> Your instructions
Among the records that follow, count the lines where "BasicCPlusPlusExercises" appears, and state the count by itself.

> Available data
********************
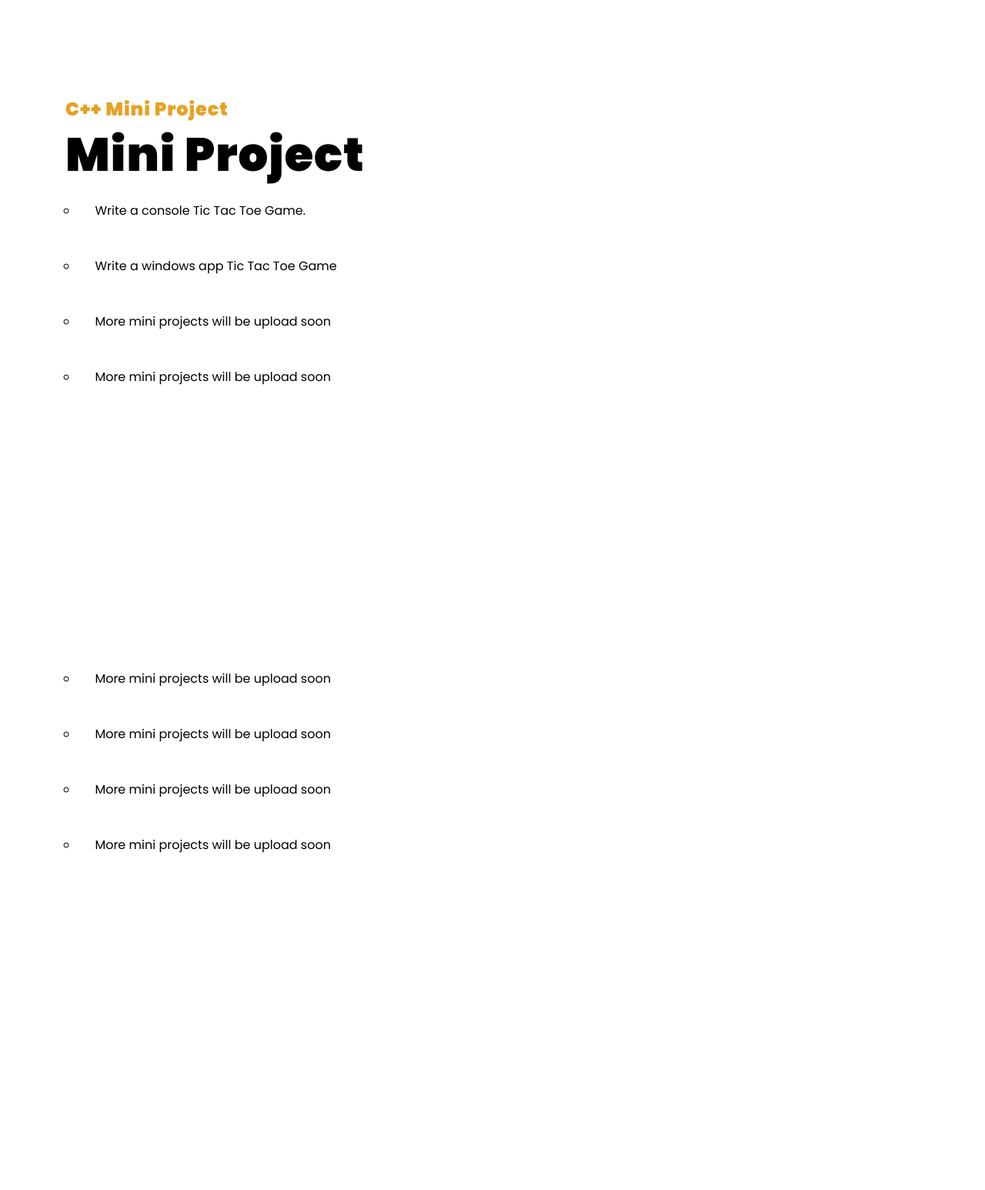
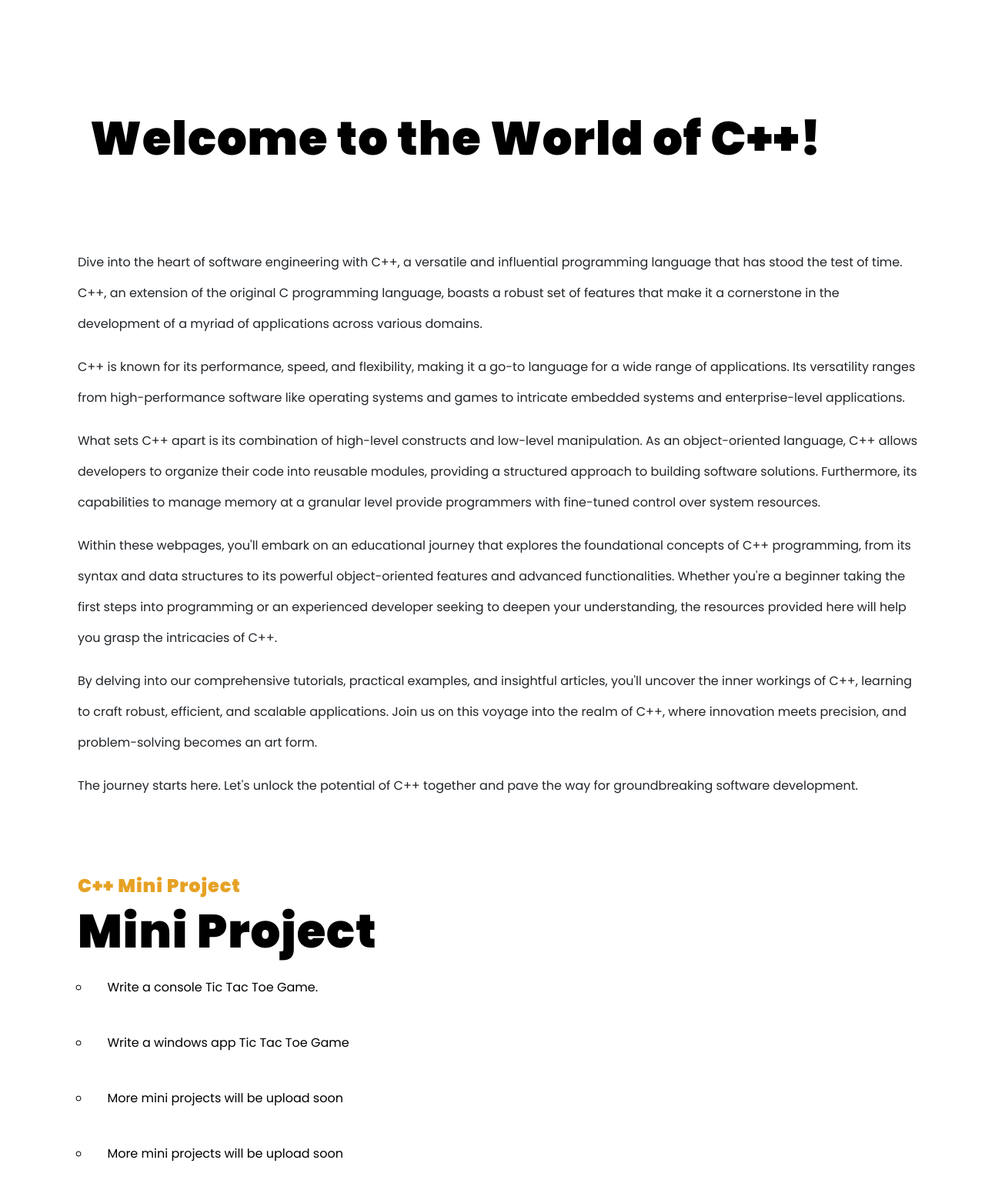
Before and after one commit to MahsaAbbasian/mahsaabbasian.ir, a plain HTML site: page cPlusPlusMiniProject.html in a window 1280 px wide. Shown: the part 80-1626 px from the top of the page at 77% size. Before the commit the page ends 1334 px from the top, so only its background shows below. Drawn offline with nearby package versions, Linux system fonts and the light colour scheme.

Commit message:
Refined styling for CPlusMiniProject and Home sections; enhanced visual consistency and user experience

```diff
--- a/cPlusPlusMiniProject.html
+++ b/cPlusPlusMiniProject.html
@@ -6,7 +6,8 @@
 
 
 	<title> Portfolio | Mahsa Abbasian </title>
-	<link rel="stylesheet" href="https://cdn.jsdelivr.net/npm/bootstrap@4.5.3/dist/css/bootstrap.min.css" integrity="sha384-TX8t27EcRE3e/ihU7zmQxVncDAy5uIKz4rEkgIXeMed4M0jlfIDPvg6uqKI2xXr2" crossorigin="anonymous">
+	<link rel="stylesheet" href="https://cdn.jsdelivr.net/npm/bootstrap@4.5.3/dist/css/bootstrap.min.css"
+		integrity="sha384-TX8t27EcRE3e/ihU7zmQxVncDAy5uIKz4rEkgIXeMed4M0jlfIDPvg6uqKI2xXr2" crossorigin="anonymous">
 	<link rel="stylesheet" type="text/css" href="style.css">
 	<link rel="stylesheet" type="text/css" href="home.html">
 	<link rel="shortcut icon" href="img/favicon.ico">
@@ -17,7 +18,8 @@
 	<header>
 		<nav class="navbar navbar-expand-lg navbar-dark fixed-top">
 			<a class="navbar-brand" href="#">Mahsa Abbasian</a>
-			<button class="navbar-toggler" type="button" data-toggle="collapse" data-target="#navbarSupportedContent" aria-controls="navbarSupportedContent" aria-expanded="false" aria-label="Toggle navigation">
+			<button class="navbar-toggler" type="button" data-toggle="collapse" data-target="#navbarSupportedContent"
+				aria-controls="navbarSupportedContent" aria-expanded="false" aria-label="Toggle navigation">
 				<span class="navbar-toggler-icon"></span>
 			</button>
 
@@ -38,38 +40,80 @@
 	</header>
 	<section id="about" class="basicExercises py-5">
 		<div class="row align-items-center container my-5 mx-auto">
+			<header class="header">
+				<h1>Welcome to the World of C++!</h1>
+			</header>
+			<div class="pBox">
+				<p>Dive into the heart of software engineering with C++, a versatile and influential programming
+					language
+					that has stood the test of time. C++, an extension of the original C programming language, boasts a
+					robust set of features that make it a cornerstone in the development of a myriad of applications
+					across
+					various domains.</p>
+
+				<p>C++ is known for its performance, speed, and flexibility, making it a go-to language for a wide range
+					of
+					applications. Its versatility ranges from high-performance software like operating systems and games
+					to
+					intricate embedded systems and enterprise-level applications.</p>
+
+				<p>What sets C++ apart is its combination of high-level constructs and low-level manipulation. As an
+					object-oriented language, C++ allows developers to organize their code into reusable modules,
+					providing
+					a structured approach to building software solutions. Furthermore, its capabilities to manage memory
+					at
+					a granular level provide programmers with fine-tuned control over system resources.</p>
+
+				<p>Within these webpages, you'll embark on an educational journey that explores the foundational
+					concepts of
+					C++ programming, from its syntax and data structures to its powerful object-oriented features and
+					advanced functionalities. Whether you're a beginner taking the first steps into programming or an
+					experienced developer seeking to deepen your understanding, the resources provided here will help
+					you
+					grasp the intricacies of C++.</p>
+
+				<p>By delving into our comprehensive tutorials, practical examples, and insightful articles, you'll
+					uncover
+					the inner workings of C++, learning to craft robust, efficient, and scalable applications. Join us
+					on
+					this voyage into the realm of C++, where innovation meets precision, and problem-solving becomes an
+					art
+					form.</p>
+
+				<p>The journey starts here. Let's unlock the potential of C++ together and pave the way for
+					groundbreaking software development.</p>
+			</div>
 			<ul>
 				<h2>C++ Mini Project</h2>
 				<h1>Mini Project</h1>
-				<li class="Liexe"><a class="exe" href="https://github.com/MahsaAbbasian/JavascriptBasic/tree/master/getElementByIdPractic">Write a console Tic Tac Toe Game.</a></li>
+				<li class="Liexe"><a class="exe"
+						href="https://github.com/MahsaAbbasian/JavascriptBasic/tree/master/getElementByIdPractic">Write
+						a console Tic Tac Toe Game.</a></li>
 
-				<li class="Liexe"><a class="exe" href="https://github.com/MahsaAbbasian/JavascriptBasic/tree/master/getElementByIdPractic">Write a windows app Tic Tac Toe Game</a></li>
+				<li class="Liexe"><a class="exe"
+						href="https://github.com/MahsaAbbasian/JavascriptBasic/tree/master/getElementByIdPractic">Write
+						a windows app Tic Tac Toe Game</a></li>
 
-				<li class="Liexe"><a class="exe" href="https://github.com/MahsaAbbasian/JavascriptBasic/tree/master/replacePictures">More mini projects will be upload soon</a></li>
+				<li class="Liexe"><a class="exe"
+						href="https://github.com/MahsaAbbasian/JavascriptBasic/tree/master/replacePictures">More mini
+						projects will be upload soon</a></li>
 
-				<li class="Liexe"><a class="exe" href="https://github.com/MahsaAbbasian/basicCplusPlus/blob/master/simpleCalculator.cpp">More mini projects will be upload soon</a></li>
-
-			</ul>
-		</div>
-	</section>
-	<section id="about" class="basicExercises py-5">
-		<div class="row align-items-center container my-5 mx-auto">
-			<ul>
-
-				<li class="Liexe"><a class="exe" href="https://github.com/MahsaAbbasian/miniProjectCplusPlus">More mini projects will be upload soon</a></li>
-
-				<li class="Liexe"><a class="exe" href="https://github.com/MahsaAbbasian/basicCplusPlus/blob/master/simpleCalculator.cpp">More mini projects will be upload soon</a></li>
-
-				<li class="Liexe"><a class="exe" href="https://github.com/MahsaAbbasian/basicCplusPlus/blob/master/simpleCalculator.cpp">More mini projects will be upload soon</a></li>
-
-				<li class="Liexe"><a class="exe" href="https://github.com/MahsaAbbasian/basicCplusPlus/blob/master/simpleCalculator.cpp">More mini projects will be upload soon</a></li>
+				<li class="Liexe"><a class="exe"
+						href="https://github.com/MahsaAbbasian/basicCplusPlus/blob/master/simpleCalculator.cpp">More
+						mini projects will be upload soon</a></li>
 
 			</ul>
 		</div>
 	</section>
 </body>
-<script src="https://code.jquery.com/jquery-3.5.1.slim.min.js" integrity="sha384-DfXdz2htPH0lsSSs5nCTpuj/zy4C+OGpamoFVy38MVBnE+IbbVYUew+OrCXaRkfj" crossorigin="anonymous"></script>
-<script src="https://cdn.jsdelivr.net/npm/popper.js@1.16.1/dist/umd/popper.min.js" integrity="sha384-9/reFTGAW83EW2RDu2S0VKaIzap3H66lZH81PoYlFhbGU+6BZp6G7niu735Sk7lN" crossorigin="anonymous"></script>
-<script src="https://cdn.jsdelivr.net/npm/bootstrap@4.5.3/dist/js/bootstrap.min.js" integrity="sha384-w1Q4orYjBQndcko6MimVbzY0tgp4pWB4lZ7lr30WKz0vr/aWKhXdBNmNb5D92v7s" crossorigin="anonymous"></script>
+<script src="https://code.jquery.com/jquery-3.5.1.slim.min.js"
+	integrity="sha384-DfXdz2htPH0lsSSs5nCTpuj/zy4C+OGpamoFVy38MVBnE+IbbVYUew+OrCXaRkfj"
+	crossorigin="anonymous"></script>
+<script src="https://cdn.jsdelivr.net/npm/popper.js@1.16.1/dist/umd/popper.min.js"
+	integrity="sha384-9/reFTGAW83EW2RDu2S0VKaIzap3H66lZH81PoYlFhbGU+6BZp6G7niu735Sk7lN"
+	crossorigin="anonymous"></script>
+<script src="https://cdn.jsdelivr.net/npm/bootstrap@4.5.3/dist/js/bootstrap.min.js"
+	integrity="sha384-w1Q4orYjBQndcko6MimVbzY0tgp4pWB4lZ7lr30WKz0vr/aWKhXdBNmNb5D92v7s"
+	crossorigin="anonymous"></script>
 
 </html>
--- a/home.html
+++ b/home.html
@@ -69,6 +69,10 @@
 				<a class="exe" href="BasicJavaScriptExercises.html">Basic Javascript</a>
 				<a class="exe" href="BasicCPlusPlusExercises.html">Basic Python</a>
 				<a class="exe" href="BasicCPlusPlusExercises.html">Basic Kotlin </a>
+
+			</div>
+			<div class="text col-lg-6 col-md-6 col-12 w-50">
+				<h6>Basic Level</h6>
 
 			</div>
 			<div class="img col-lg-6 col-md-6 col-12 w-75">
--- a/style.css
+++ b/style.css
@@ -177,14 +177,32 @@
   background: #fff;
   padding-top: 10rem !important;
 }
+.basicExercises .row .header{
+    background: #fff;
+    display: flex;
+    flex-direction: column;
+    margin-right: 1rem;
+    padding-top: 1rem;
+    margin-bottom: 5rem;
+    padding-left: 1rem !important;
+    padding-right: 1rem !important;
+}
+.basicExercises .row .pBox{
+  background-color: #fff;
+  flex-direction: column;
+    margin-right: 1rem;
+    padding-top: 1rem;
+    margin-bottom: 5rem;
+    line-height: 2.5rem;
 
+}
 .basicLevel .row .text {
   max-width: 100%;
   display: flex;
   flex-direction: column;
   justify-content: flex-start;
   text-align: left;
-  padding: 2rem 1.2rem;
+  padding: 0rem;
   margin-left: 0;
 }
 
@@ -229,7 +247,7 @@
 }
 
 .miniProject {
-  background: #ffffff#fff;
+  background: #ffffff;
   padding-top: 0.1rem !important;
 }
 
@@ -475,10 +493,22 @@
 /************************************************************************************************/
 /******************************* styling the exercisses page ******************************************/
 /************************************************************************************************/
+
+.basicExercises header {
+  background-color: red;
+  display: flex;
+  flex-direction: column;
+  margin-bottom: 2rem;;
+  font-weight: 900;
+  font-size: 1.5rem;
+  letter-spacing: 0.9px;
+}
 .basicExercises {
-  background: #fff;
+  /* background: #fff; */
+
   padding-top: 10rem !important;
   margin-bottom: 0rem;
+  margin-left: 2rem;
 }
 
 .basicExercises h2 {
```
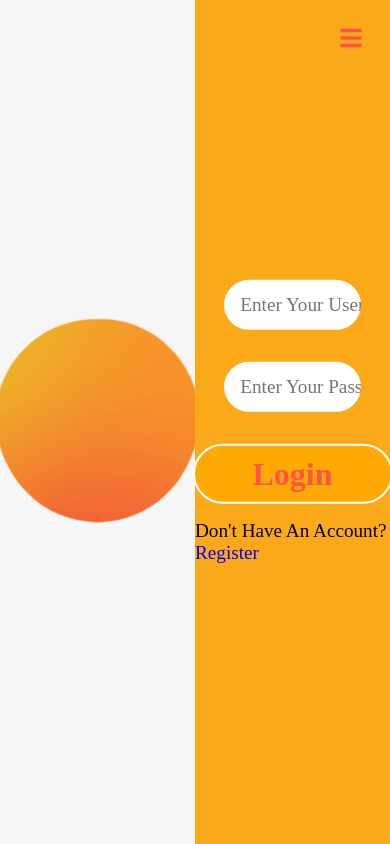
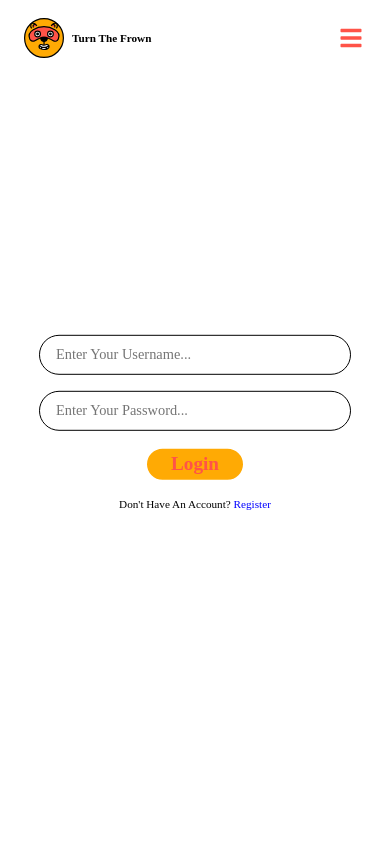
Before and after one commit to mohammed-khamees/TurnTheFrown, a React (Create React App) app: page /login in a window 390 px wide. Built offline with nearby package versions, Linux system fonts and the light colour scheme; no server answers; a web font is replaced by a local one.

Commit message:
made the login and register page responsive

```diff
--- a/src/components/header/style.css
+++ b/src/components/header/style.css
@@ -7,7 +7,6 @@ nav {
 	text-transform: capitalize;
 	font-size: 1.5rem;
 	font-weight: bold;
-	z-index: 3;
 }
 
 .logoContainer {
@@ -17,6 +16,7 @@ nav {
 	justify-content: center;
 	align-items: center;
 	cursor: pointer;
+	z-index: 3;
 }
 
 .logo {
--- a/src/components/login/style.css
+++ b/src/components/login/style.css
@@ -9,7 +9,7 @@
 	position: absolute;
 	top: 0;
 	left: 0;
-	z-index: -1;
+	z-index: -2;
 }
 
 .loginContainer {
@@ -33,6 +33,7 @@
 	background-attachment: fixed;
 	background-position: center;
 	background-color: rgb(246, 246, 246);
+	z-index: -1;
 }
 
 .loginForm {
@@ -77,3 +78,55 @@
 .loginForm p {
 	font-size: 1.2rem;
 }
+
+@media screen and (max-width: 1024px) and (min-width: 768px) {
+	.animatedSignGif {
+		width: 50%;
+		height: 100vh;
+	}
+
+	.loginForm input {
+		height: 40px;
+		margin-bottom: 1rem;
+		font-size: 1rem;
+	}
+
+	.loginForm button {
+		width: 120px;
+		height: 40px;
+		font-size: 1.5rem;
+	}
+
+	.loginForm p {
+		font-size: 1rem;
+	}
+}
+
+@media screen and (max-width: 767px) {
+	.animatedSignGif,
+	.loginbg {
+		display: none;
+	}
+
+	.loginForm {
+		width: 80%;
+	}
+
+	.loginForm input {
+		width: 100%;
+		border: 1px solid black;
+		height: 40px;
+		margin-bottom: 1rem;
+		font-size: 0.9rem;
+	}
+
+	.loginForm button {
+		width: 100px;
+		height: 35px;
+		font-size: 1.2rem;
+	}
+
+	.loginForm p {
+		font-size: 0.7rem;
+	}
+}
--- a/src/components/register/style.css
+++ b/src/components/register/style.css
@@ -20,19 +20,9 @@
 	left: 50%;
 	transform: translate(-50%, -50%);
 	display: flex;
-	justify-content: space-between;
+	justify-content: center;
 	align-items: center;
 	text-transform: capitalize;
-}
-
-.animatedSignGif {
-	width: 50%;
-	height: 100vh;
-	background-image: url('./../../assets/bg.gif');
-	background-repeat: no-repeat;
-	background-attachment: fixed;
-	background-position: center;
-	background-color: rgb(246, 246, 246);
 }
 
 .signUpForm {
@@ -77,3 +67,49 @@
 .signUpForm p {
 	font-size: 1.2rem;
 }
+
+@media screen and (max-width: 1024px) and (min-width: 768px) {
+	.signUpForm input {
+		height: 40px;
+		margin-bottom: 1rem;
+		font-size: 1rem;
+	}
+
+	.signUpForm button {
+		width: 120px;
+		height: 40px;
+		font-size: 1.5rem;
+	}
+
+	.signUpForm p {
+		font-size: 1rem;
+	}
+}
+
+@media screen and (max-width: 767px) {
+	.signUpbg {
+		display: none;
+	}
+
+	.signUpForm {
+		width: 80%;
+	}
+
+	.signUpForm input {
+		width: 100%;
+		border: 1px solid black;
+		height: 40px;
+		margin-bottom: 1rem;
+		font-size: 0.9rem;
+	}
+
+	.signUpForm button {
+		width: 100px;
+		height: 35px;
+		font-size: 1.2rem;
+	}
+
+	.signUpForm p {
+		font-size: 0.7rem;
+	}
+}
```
********************
> Answer section
2